Re: Powdered pigments?
As many others have said before gum is a rather subjective medium and we all
find our own way to work. Although I don't choose to work with natural
pigments myself I have seen lovely examples from those who have
One of the benefits of working with tubes is the simplicity and the ease of
establishing consistency - which is useful when you are starting and
exploring gum variables. I also wanted to add that in my experience Arches
paper has variable quality and the issues you describe I have also found -
the reason I no longer use this paper. Fabriano Artisco is a preferred
choice as it is reliably consistent, though the NOT surface is not suitable
for all images.
On 13/4/07 11:37, "Henry Rattle" <firstname.lastname@example.org> wrote:
> Hi Jacek,
> As I said in my offline, gum arabic can hold all sorts of powdered pigment.
> The colours may not be quite as smooth as tube paint, but it all depends
> what you want your print to look like. I don't know about plant pigments,
> but that wonderful Australian red earth should make great prints. How about
> a landscape of the area you pick the earth up from? I have a colour gum
> print of a town in Umbria where the red pigment came from a ditch a couple
> of miles up the road.
> On 13/4/07 10:14, "Jacek" <email@example.com> wrote:
>> Hey all,
>> Thanks guys for the info. Yeah I was just curious if it were at all possible
>> to use the pan's in the first place. I'll stick to the tubes for now and play
>> around later with the pans.
>> One idea I did have was to use the Australian environment, plants, rocks/sand
>> to makes pigments, as there are a few courses taught here on how to make dyes
>> and pigments from just that. So I made a parallel with the pans, wondering if
>> anyone delved into using it for gum printing, as I couldnt find any info out
>> on the net.

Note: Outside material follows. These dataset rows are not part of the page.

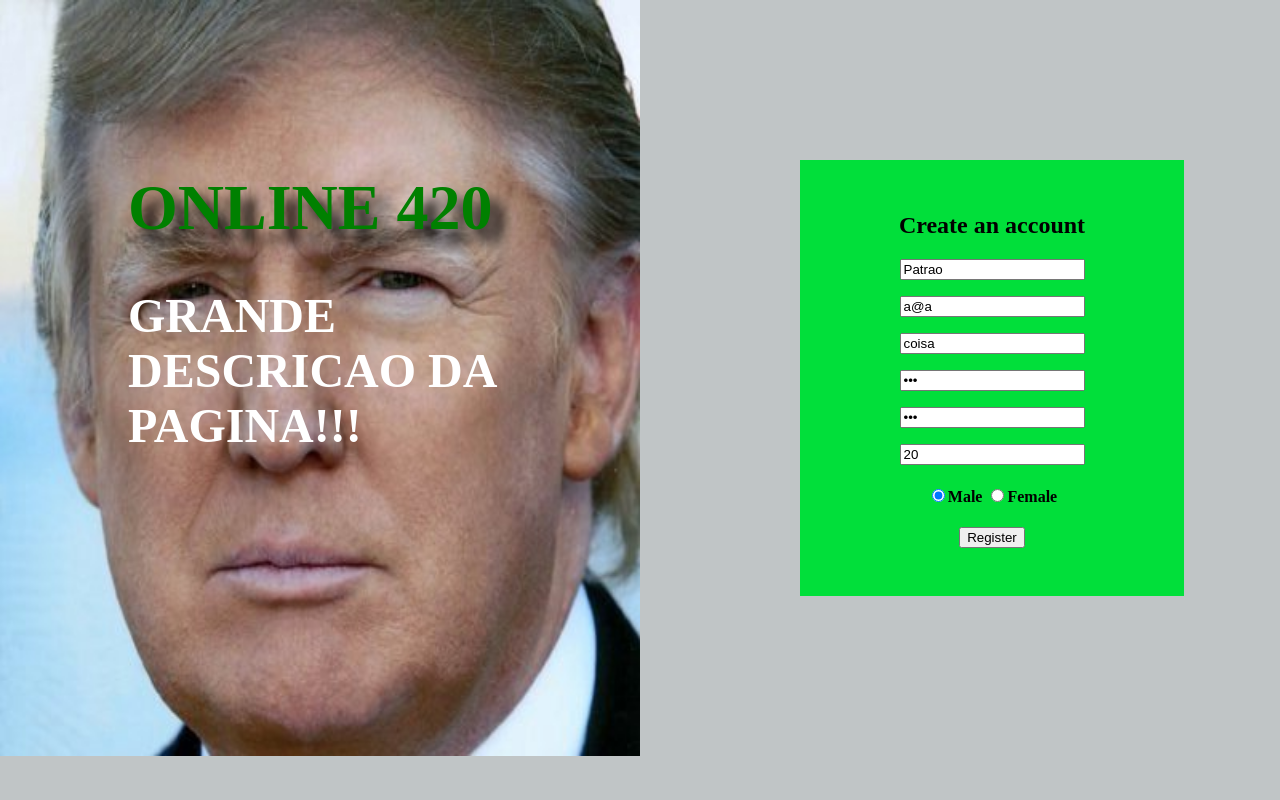
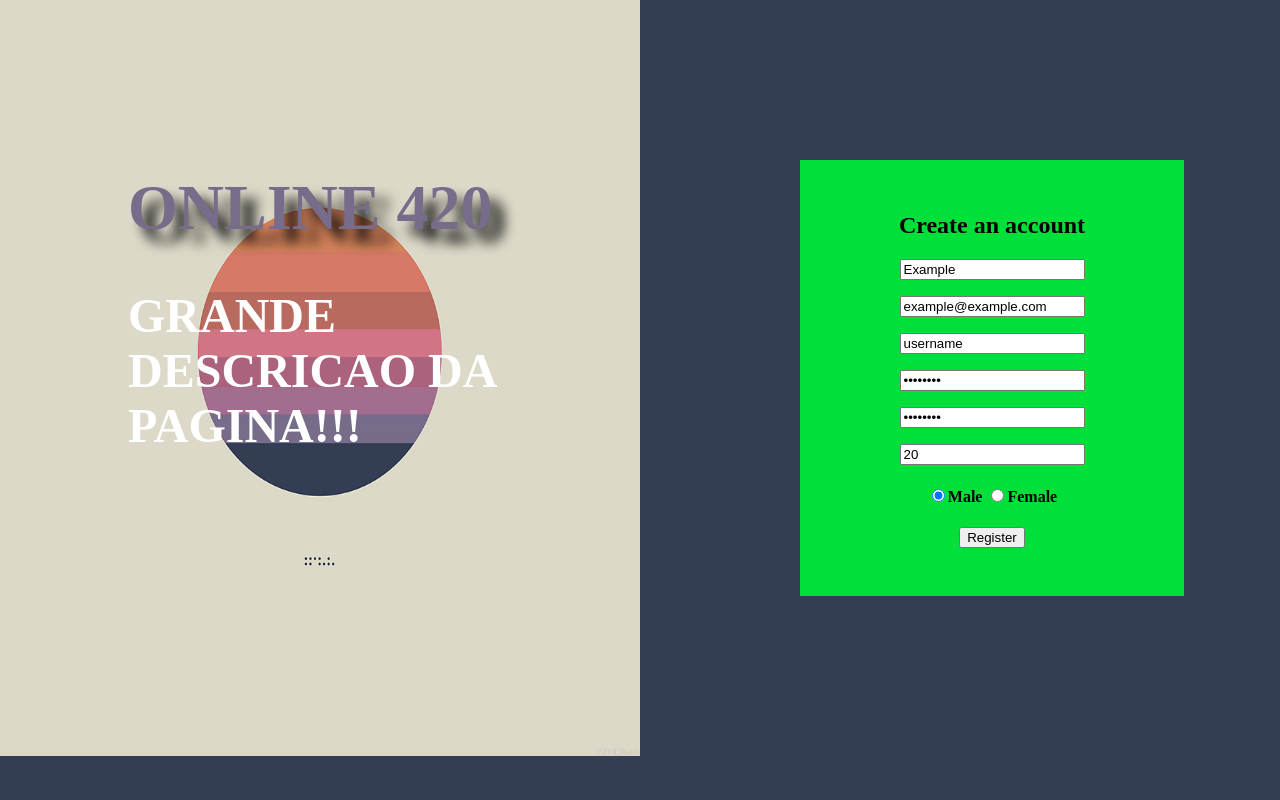
Before and after one commit to Batosta/FEUP-LTW, a PHP site: page /register.html in a window 1280 px wide. Run offline with PHP 8.4, Linux system fonts and the light colour scheme.

Commit message:
trying a few things

```diff
--- a/cenas para ir fazendo.txt
+++ b/cenas para ir fazendo.txt
@@ -2,9 +2,9 @@ Entrega: week 14				Apresentacao: semana de 17 dezembro
 
 Shits que temos de ir fazendo...a ordem nao interessa neste caso...checkem só quais são as que acham +faceis ou +importantes e vamos fazendo aos poucos
 
-1. Butão do "Search Users" apresentar users com aqueles usernames - search_users.php //done?
+1. Botão do "Search Users" apresentar users com aqueles usernames - search_users.php //done?
 
-2. Butão do "Search Users" também funcionar com Enter - https://www.w3schools.com/howto/howto_js_trigger_button_enter.asp
+2. Botão do "Search Users" também funcionar com Enter - https://www.w3schools.com/howto/howto_js_trigger_button_enter.asp
 
 3. Colocar o Trump com toda a height da pagina e width com pagina/2 - idk
 
@@ -16,4 +16,4 @@ Shits que temos de ir fazendo...a ordem nao interessa neste caso...checkem só q
 
 7. http://php.net/manual/en/function.sha1.php para encriptar as passwords
 
-8. tirar a puta da foto do trump...só funciona a do trump somehow
+8. tirar a puta da foto do trump...só funciona a do trump somehow - as outras imagens que escolheram são mt grandes
--- a/index.html
+++ b/index.html
@@ -13,7 +13,7 @@
         <h2> GRANDE DESCRICAO DA PAGINA!!! </h2>
         <a href="register.html"><input type="submit" value="Register"></a>
       </div>
-      <img src="trump.jpg" alt="ONLINE 420 logo">
+      <img src="test.jpg" alt="ONLINE 420 logo">
     </div>
     <section id="right_side">
       <form id="login" action="login.php" method="post">
--- a/index_layout.css
+++ b/index_layout.css
@@ -17,5 +17,6 @@ body {
 
 #right_side {
 
-	grid-column: middle / right;
+  grid-column: middle / right;
+
 }
--- a/index_style.css
+++ b/index_style.css
@@ -1,6 +1,6 @@
 body {
 
-	background-color: #C0C5C6;
+	background-color: #333e54;
 }
 
 #left_side{
@@ -19,9 +19,10 @@ body {
 
 #left_text a{
 
-	color: green;
+	color: #776c8a;;
 	text-decoration: none;
 	text-shadow: .2em .2em .2em black;
+
 }
 
 #left_side img{
@@ -34,4 +35,5 @@ body {
 
 	margin: 0px;
 	padding: 25%;
+
 }
--- a/register.html
+++ b/register.html
@@ -12,16 +12,16 @@
         <h1><a href="index.html">ONLINE 420</a></h1>
         <h2> GRANDE DESCRICAO DA PAGINA!!! </h2>
       </div>
-      <img src="trump.jpg" alt="ONLINE 420 logo">
+      <img src="test.jpg" alt="ONLINE 420 logo">
     </div>
     <section id="right_side">
       <form id="register" action="register.php" method="post">
         <h2> Create an account </h2>
-        <p><input type="text" name="name" value="Patrao" placeholder="Name" required="required"></p>
-        <p><input type="email" name="email" value="a@a" placeholder="Email" required="required"></p>
-        <p><input type="text" name="username" value="coisa" placeholder="Username" required="required"></p>
-        <p><input type="password" name="password" value="asd" placeholder="Password" required="required"></p>
-        <p><input type="password" name="repassword" value="asd" placeholder="Repeat password" required="required"></p>
+        <p><input type="text" name="name" value="Example" placeholder="Name" required="required"></p>
+        <p><input type="email" name="email" value="example@example.com" placeholder="Email" required="required"></p>
+        <p><input type="text" name="username" value="username" placeholder="Username" required="required"></p>
+        <p><input type="password" name="password" value="password" placeholder="Password" required="required"></p>
+        <p><input type="password" name="repassword" value="password" placeholder="Repeat password" required="required"></p>
         <p><input type="number" name="age" value="20" placeholder="Age" required="required"></p>
         <p><h4><input type="radio" name="gender" value="male" required="required" checked>Male
         <input type="radio" name="gender" value="female">Female</h4></p>
```
Also changed, not shown: test.jpg (added), test.png (added).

So ultimately the Australian bush/environment would be part of
>> actual print.
>> Perhaps i'm dreaming, and as my old man says, I should really walk before
>> running :)